Change detection outputs:
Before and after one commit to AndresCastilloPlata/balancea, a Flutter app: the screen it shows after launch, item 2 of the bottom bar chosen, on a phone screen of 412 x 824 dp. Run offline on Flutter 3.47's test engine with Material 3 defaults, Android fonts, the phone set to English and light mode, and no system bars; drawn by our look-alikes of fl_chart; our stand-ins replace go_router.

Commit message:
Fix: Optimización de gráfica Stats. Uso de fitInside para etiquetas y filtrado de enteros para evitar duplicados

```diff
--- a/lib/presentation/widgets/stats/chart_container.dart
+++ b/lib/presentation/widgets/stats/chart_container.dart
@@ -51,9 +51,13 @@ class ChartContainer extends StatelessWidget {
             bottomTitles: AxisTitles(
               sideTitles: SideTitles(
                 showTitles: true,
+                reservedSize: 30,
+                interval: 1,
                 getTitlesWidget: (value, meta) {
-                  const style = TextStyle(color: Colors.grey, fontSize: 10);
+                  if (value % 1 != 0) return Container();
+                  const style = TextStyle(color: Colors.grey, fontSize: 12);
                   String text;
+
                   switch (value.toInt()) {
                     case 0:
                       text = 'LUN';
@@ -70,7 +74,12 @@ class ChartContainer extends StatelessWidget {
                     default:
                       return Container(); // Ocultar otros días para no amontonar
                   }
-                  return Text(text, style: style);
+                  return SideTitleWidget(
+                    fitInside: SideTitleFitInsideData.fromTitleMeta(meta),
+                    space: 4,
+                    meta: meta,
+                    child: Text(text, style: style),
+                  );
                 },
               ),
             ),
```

==

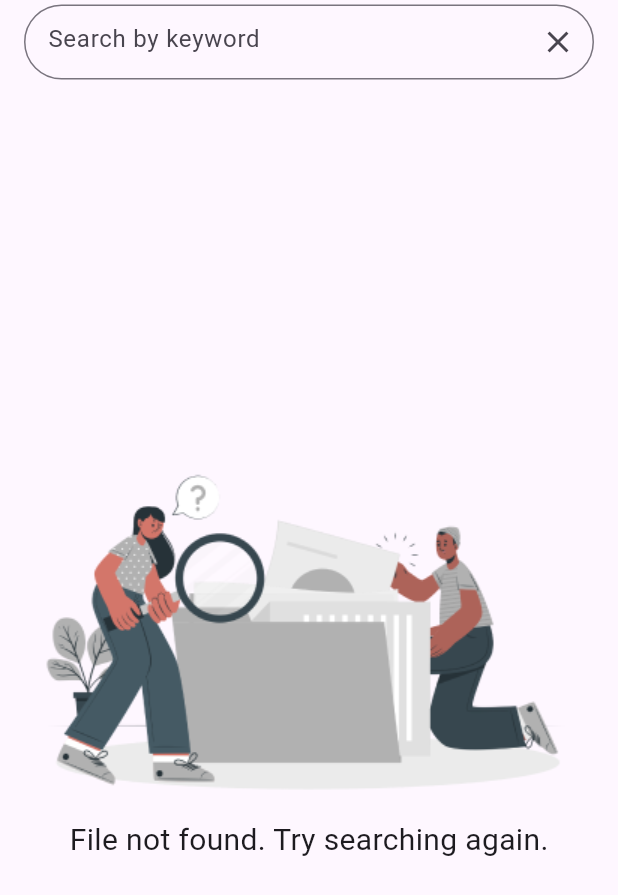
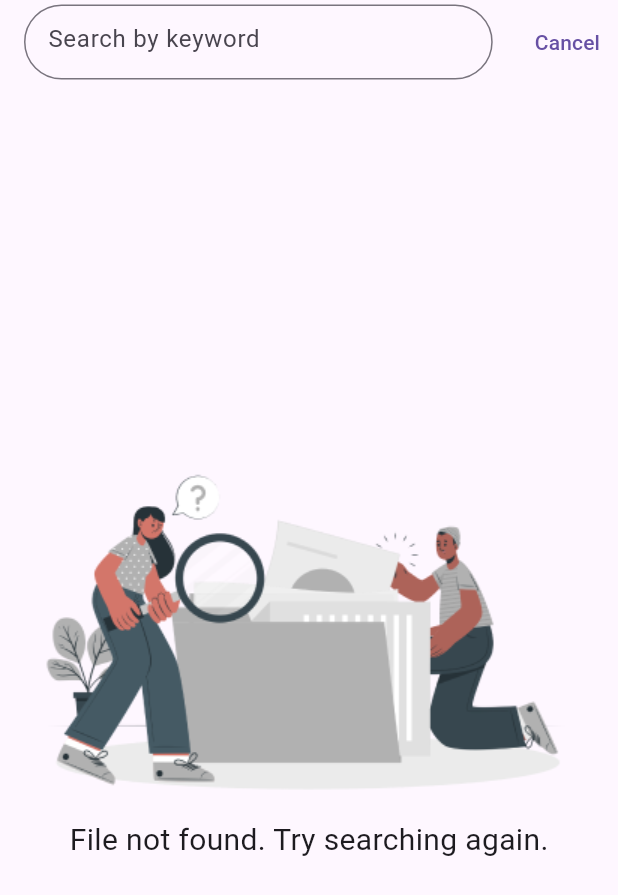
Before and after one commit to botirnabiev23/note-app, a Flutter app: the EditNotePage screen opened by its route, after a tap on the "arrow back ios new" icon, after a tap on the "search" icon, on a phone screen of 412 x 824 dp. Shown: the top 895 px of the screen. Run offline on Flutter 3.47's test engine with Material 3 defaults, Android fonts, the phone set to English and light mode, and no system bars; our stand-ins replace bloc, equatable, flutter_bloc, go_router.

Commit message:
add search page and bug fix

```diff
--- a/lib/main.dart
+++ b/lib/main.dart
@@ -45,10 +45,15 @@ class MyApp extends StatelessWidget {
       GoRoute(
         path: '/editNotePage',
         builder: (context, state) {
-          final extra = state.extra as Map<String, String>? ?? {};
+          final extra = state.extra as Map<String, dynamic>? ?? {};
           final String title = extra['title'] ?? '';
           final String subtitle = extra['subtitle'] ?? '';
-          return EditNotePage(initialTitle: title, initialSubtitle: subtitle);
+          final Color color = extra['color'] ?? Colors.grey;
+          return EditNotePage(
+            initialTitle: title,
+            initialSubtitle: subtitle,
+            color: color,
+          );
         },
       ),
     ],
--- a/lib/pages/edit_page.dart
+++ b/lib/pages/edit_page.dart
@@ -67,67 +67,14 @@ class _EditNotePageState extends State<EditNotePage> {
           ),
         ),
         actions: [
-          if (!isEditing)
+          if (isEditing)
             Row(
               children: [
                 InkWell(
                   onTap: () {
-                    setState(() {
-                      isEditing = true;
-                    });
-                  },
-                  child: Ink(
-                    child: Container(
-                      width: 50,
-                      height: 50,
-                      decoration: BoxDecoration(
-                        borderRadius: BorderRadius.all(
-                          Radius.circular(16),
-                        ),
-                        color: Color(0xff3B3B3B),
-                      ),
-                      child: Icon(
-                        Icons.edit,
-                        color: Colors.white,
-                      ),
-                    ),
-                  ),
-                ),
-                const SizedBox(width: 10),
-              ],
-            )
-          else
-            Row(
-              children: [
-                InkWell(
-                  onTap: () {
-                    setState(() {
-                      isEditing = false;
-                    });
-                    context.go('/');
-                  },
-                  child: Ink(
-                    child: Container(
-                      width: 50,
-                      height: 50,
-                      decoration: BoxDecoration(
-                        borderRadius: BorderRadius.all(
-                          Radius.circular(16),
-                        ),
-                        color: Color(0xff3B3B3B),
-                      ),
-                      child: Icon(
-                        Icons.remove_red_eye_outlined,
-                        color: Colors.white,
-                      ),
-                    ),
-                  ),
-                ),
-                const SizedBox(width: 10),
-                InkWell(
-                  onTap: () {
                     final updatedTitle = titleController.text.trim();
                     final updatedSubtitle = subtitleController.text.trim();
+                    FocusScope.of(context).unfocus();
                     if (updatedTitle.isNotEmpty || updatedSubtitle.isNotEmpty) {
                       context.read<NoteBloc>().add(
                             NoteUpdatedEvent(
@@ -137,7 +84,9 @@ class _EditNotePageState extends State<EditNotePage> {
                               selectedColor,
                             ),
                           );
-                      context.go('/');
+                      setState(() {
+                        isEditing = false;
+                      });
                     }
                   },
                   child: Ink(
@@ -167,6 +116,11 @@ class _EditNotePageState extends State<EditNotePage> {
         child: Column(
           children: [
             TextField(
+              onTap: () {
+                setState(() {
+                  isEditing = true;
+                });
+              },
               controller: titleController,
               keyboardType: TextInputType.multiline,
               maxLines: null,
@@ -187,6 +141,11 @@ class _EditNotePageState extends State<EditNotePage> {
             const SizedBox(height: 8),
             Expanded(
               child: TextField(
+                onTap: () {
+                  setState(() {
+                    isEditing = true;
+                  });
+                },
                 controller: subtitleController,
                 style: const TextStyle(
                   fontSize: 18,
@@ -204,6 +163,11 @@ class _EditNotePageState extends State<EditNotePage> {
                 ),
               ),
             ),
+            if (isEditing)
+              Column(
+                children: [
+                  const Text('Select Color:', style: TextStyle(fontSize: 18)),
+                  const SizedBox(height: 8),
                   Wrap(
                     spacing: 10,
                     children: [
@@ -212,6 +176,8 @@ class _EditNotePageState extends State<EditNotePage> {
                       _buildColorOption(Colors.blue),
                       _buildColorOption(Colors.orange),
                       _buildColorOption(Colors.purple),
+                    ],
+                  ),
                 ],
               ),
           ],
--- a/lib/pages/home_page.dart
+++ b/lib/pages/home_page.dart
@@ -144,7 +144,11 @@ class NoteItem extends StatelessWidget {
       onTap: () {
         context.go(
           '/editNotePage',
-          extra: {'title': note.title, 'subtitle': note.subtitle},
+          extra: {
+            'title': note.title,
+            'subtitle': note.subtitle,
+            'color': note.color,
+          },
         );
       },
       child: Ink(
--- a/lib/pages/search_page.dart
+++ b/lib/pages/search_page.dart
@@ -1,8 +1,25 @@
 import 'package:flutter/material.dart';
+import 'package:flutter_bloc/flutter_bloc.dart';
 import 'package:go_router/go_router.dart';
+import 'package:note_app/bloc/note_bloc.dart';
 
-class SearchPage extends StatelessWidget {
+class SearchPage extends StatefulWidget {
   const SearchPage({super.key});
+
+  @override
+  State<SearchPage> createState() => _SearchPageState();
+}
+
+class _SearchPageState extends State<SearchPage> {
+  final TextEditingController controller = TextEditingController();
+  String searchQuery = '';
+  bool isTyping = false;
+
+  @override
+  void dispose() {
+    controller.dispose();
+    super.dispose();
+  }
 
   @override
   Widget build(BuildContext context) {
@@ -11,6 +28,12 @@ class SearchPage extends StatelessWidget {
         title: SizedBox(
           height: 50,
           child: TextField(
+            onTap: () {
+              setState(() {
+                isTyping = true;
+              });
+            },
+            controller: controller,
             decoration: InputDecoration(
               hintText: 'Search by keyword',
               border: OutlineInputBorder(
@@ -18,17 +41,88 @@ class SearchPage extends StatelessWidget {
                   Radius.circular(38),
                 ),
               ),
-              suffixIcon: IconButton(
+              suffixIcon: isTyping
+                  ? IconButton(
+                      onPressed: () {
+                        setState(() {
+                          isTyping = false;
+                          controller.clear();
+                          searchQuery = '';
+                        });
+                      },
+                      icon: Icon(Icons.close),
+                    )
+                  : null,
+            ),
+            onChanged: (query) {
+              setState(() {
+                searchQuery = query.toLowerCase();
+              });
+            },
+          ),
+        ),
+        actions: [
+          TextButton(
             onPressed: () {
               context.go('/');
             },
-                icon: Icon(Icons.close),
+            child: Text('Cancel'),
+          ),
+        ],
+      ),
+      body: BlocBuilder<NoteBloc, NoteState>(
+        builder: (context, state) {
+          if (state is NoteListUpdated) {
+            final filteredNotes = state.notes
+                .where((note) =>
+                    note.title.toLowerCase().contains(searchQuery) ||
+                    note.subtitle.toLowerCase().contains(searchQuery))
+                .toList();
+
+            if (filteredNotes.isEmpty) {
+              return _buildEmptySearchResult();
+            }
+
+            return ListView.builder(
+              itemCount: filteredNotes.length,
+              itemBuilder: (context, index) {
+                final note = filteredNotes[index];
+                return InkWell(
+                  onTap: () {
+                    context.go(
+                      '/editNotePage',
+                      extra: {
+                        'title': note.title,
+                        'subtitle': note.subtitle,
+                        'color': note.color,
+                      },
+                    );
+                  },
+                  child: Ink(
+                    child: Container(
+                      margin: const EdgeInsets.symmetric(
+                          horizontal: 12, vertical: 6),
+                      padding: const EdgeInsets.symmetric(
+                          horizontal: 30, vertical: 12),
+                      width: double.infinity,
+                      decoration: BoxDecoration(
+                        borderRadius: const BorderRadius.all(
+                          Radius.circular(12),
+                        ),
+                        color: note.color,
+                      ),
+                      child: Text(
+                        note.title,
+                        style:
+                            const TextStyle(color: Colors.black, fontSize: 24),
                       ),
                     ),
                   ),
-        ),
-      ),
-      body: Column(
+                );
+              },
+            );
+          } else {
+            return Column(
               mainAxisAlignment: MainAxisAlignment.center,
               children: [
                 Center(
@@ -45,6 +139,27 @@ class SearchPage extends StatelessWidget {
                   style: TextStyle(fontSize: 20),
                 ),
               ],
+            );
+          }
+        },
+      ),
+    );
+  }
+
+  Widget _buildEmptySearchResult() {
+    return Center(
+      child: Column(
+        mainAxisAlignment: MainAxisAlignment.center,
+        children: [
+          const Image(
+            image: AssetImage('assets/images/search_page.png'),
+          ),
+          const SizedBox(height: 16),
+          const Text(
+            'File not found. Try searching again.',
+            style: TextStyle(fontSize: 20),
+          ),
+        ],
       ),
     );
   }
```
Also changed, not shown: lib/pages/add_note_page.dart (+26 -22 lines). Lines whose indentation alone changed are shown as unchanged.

==

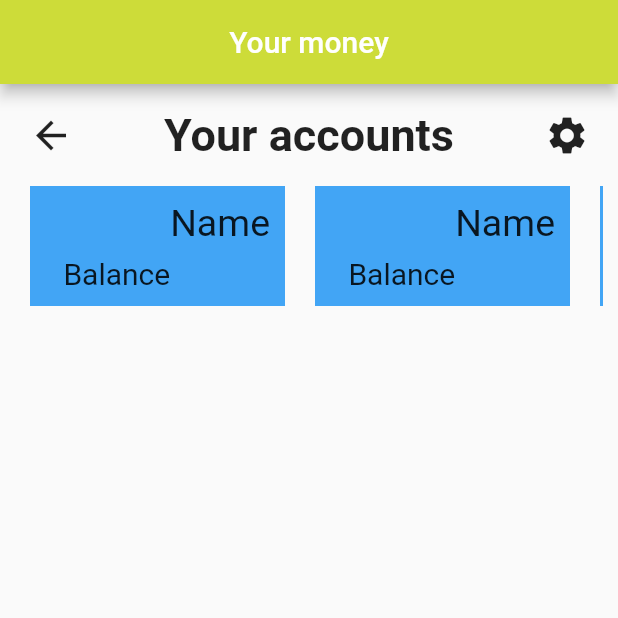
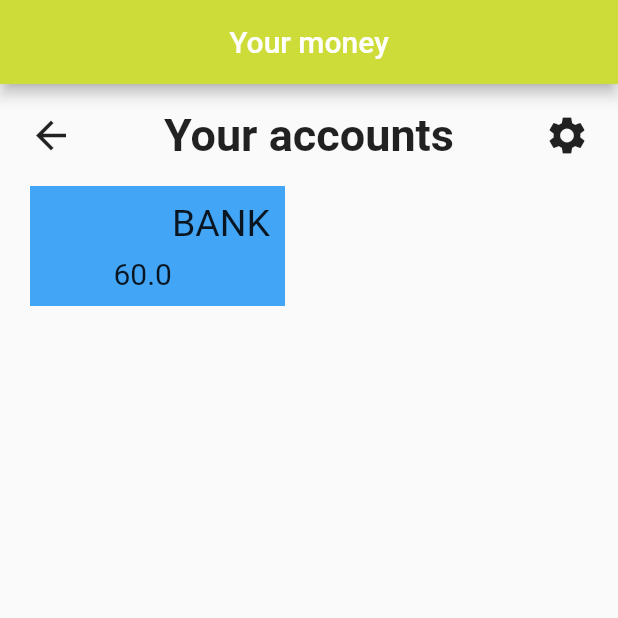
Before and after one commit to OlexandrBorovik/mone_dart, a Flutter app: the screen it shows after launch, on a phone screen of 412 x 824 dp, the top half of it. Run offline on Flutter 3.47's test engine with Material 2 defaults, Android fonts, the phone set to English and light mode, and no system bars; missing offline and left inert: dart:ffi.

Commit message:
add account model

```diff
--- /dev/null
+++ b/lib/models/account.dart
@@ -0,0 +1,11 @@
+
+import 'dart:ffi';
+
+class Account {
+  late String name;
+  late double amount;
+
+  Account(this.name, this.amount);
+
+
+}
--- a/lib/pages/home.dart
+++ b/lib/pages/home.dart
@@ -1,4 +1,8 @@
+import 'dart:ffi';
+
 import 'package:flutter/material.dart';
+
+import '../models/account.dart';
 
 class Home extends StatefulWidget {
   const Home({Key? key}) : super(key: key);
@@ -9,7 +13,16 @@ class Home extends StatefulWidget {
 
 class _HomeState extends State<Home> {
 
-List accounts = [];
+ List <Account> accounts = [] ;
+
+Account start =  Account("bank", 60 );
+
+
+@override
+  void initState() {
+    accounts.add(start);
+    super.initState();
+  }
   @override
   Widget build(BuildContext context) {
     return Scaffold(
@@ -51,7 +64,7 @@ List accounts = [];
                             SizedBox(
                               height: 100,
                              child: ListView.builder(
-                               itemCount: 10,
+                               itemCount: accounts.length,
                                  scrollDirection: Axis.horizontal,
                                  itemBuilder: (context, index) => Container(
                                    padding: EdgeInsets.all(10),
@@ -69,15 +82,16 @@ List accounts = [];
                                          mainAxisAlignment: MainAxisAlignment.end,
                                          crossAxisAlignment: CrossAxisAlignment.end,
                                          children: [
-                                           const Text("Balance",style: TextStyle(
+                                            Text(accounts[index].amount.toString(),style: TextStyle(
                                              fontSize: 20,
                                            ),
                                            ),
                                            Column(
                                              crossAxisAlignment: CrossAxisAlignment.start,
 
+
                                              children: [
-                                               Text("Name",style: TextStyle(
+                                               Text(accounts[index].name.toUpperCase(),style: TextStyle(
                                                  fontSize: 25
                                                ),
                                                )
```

◆ **Requirement**: Check each line of the records for the word "false", and show the lines that contain it.

◆ **Response to the exercise**:
-                      isEditing = false;
+                        isEditing = false;
+  bool isTyping = false;
+                          isTyping = false;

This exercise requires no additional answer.